Under these conditions, the Country Council requested the intervention of the Romanian army. The troops entered Bessarabia on January 13, 1918. The 11th Infantry Division, under the command of General Ernest Broşteanu, received the mission to enter Bessarabia with the aim of restoring order, protecting the population and lines of communication, without interfering in political and administrative issues. Following the intervention of the Romanian army, the Bolsheviks were expelled from Bessarabia. The Bolshevik government of St. Petersburg reacted vehemently and decided to break diplomatic ties with Romania and seized the Romanian Treasure, which was in Moscow.
The proclamation of Bessarabia’s independence from Russia took place on January 24, 1918 [O.S.]. The Country Council chose this date to unanimously vote on independence and to celebrate 59 years since the union of Moldavia with Wallachia.
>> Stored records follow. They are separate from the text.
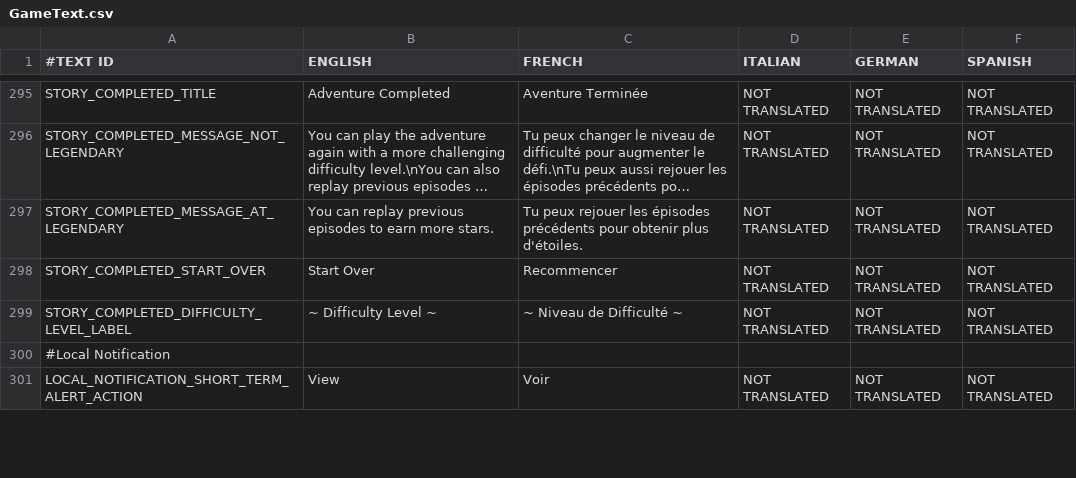
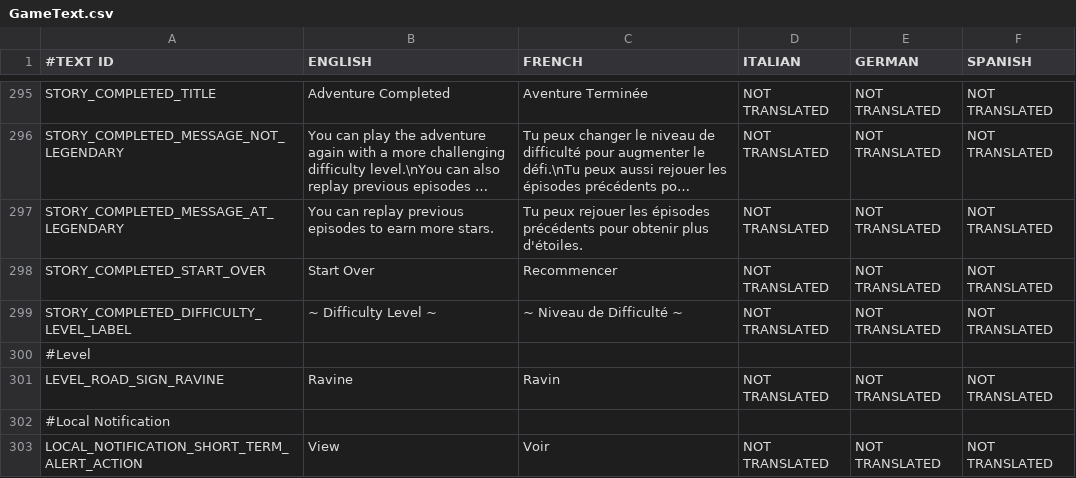
Before and after one commit to shahbazGamedev/Hero-s-Run, a CSV file: Assets/Resources/Localization/GameText.csv, drawn as a sheet; only a part is shown, gaps mark what is left out; long unchanged cells end in …; the diff names each change by its address in the sheet, - before the commit and + after, or states it on an @@ line.

```diff
--- a/Assets/Resources/Localization/GameText.csv
+++ b/Assets/Resources/Localization/GameText.csv
+row 300: #Level
+row 301: LEVEL_ROAD_SIGN_RAVINE | Ravine | Ravin | NOT TRANSLATED | NOT TRANSLATED | NOT TRANSLATED
```
Also changed, not shown: 4 other files.
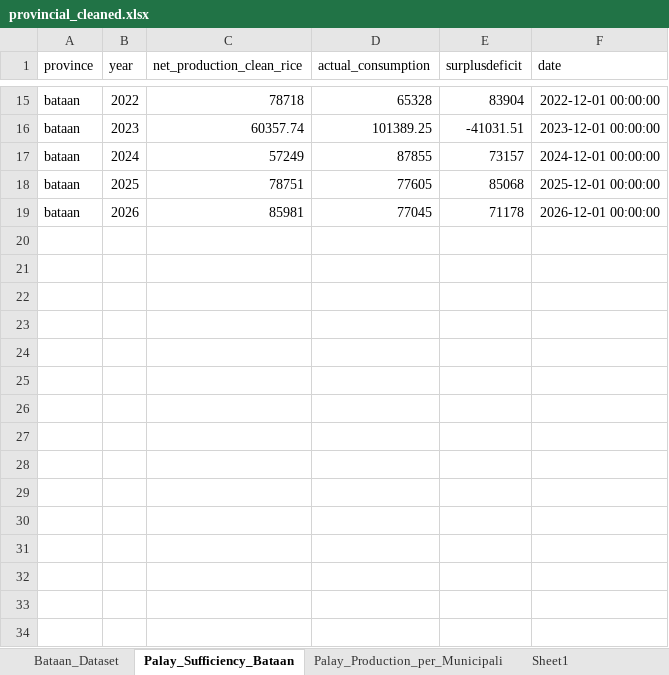
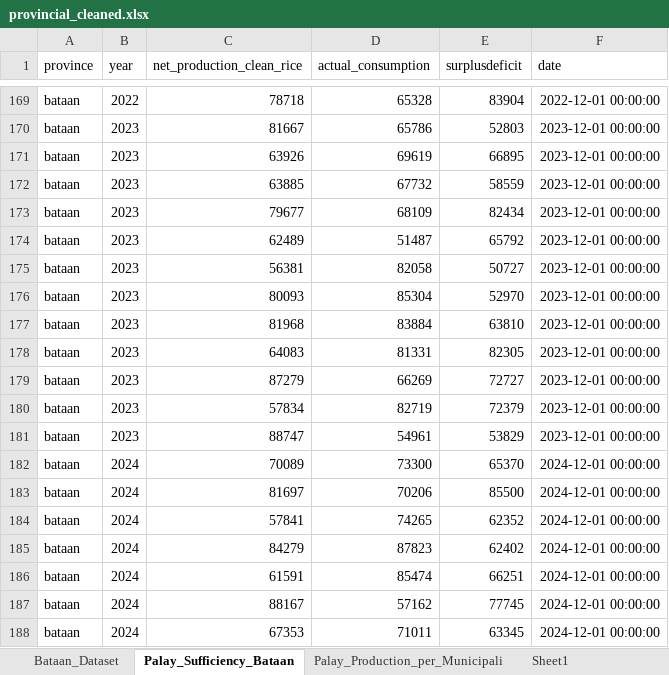
Before and after one commit to kymrcd/palaysense-web, an Excel workbook: data/cleaned/provincial_cleaned.xlsx, sheet Palay_Sufficiency_Bataan, drawn as a sheet; only a part is shown, gaps mark what is left out; the shorter side is filled out with more unchanged rows; values as stored, in another font and other column widths than the file's, no borders; addresses are those after the commit; the diff covers the shown part only; the diff names each change by its address in the sheet, - before the commit and + after, or states it on an @@ line.

```diff
--- a/data/cleaned/provincial_cleaned.xlsx (sheet Palay_Sufficiency_Bataan)
+++ b/data/cleaned/provincial_cleaned.xlsx (sheet Palay_Sufficiency_Bataan)
-C170 (net_production_clean_rice): 60357.74
+C170 (net_production_clean_rice): 81667
-D170 (actual_consumption): 101389.25
+D170 (actual_consumption): 65786
-E170 (surplusdeficit): -41031.51
+E170 (surplusdeficit): 52803
+row 171: bataan | 2023 | 63926 | 69619 | 66895 | 2023-12-01 00:00:00
+row 172: bataan | 2023 | 63885 | 67732 | 58559 | 2023-12-01 00:00:00
+row 173: bataan | 2023 | 79677 | 68109 | 82434 | 2023-12-01 00:00:00
+row 174: bataan | 2023 | 62489 | 51487 | 65792 | 2023-12-01 00:00:00
+row 175: bataan | 2023 | 56381 | 82058 | 50727 | 2023-12-01 00:00:00
+row 176: bataan | 2023 | 80093 | 85304 | 52970 | 2023-12-01 00:00:00
+row 177: bataan | 2023 | 81968 | 83884 | 63810 | 2023-12-01 00:00:00
+row 178: bataan | 2023 | 64083 | 81331 | 82305 | 2023-12-01 00:00:00
+row 179: bataan | 2023 | 87279 | 66269 | 72727 | 2023-12-01 00:00:00
+row 180: bataan | 2023 | 57834 | 82719 | 72379 | 2023-12-01 00:00:00
+row 181: bataan | 2023 | 88747 | 54961 | 53829 | 2023-12-01 00:00:00
+row 182: bataan | 2024 | 70089 | 73300 | 65370 | 2024-12-01 00:00:00
+row 183: bataan | 2024 | 81697 | 70206 | 85500 | 2024-12-01 00:00:00
+row 184: bataan | 2024 | 57841 | 74265 | 62352 | 2024-12-01 00:00:00
+row 185: bataan | 2024 | 84279 | 87823 | 62402 | 2024-12-01 00:00:00
+row 186: bataan | 2024 | 61591 | 85474 | 66251 | 2024-12-01 00:00:00
+row 187: bataan | 2024 | 88167 | 57162 | 77745 | 2024-12-01 00:00:00
+row 188: bataan | 2024 | 67353 | 71011 | 63345 | 2024-12-01 00:00:00
```
Also changed, not shown: 178 added rows and 3 removed rows elsewhere in this sheet, sheet Palay_Production_per_Municipali, sheet Sheet1, sheet Bataan_Dataset, data/Capstone_Dataset_Cleaned_ML.xlsx, data/templates/municipality_template.xlsx, 22 other files.
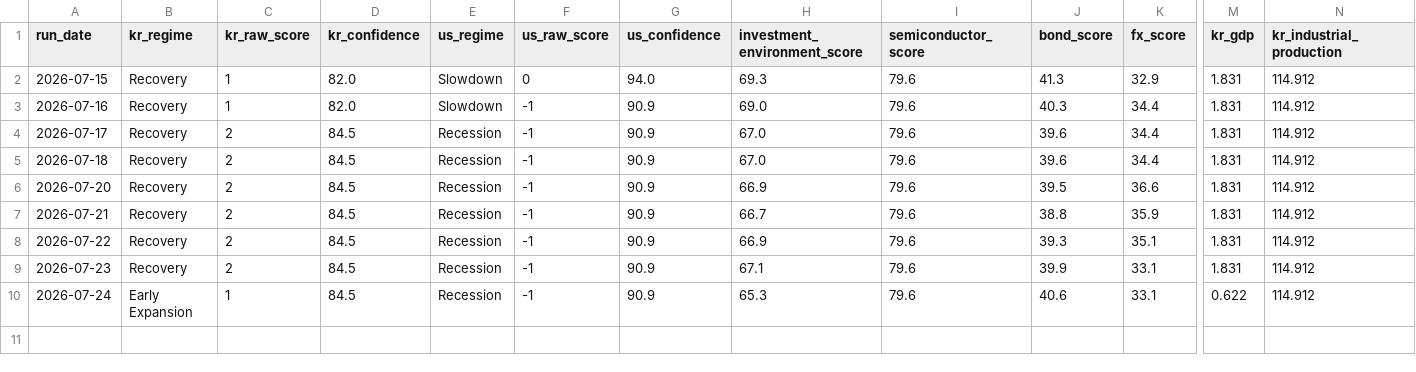
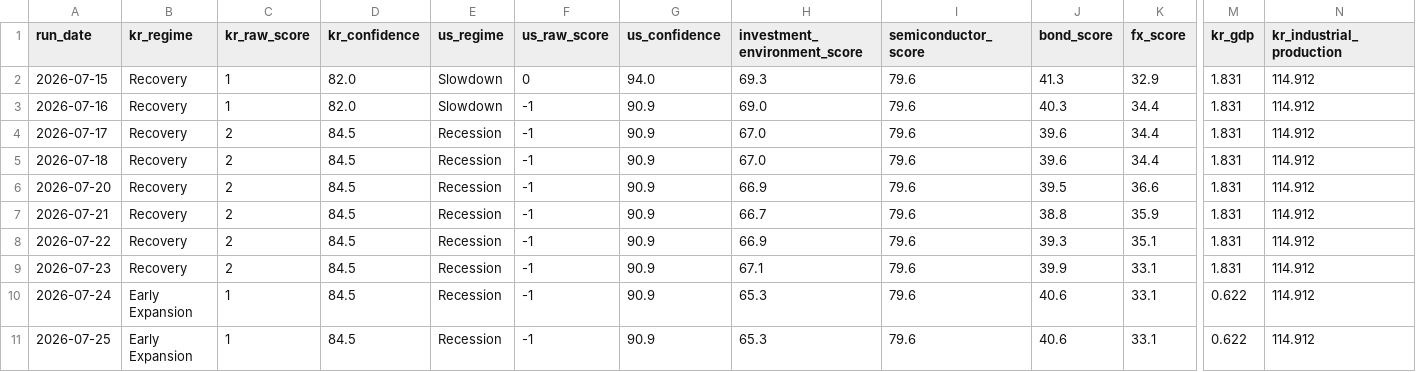
Before and after one commit to stevekoo-ai/Repo_name, a CSV file: data/peos_daily_history.csv, drawn as a sheet; only a part is shown, gaps mark what is left out; rows hold the shown columns only; the diff names each change by its address in the sheet, - before the commit and + after, or states it on an @@ line.

```diff
--- a/data/peos_daily_history.csv
+++ b/data/peos_daily_history.csv
+row 11: 2026-07-25 | Early Expansion | 1 | 84.5 | Recession | -1 | 90.9 | 65.3 | 79.6 | 40.6 | 33.1 | 0.622 | 114.912
```
Also changed, not shown: 5 other files.
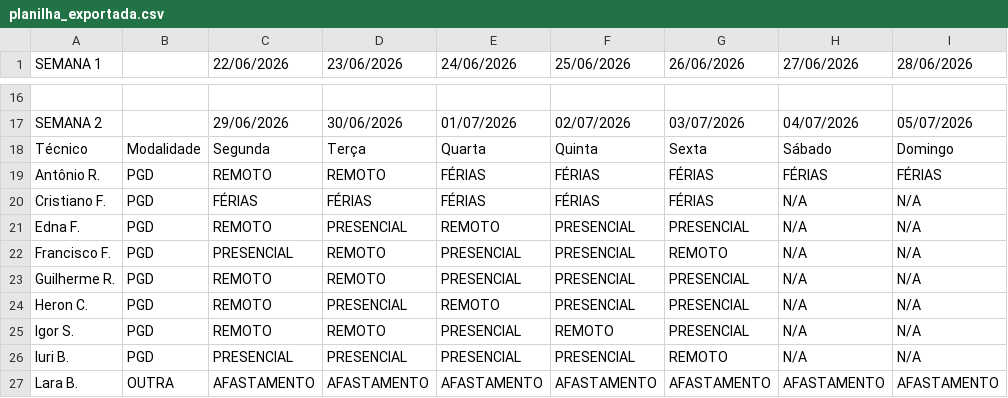
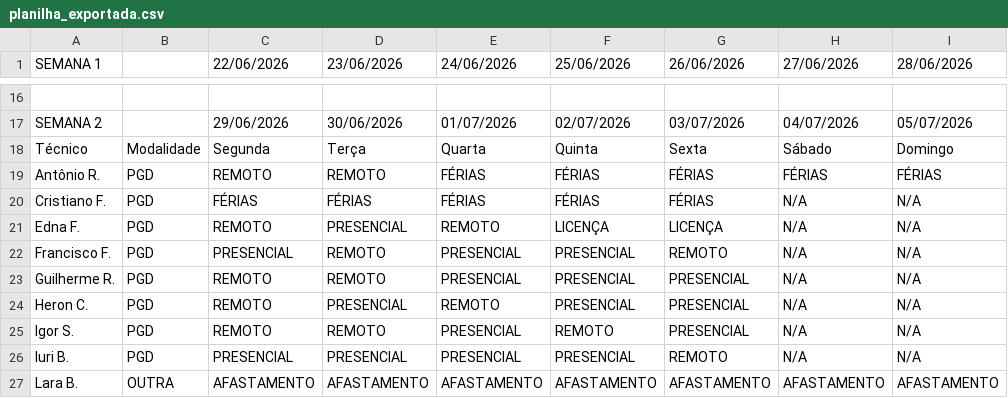
Before and after one commit to ti-fct/escalaPGD, a CSV file: utils/planilha_exportada.csv, drawn as a sheet; only a part is shown, gaps mark what is left out; the diff names each change by its address in the sheet, - before the commit and + after, or states it on an @@ line.

Commit message:
Atualizado utils/planilha_exportada.csv via script Python

```diff
--- a/utils/planilha_exportada.csv
+++ b/utils/planilha_exportada.csv
-F21 (25/06/2026): PRESENCIAL
+F21 (25/06/2026): LICENÇA
-G21 (26/06/2026): PRESENCIAL
+G21 (26/06/2026): LICENÇA
```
Ion Inculeț was elected president of the new independent Republic, and the Council of Ministers was headed by Daniel Ciugureanu.
Alexandru V. Boldur, Basarabia și relațiile româno-ruse (Chestiunea Basarabiei și dreptul internațional) [Bessarabia and Russo-Romanian relations (The Bessarabian Question and international law)], Bucharest, 2000.
Mihail Bruhiș, Rusia, România și Basarabia: 1812, 1918, 1924, 1940 [Russia, Romania and Bessarabia: 1812, 1918, 1924, 1940], Chișinău, 1992.
Petre Cazacu, Moldova dintre Prut și Nistru, 1812-1928 [Moldavia between the Prut and Dniester, 1812-1928], Chișinău, 1992.
Gheorghe Platon (coord.), Istoria Românilor [The history of the Romanians], vol. VII, tome II, Bucharest 2003.
Ion Țurcanu, Unirea Basarabiei cu România [The unification of Bessarabia with Romania], Chișinău, 1998.
Translated by Laurențiu Dumitru Dologa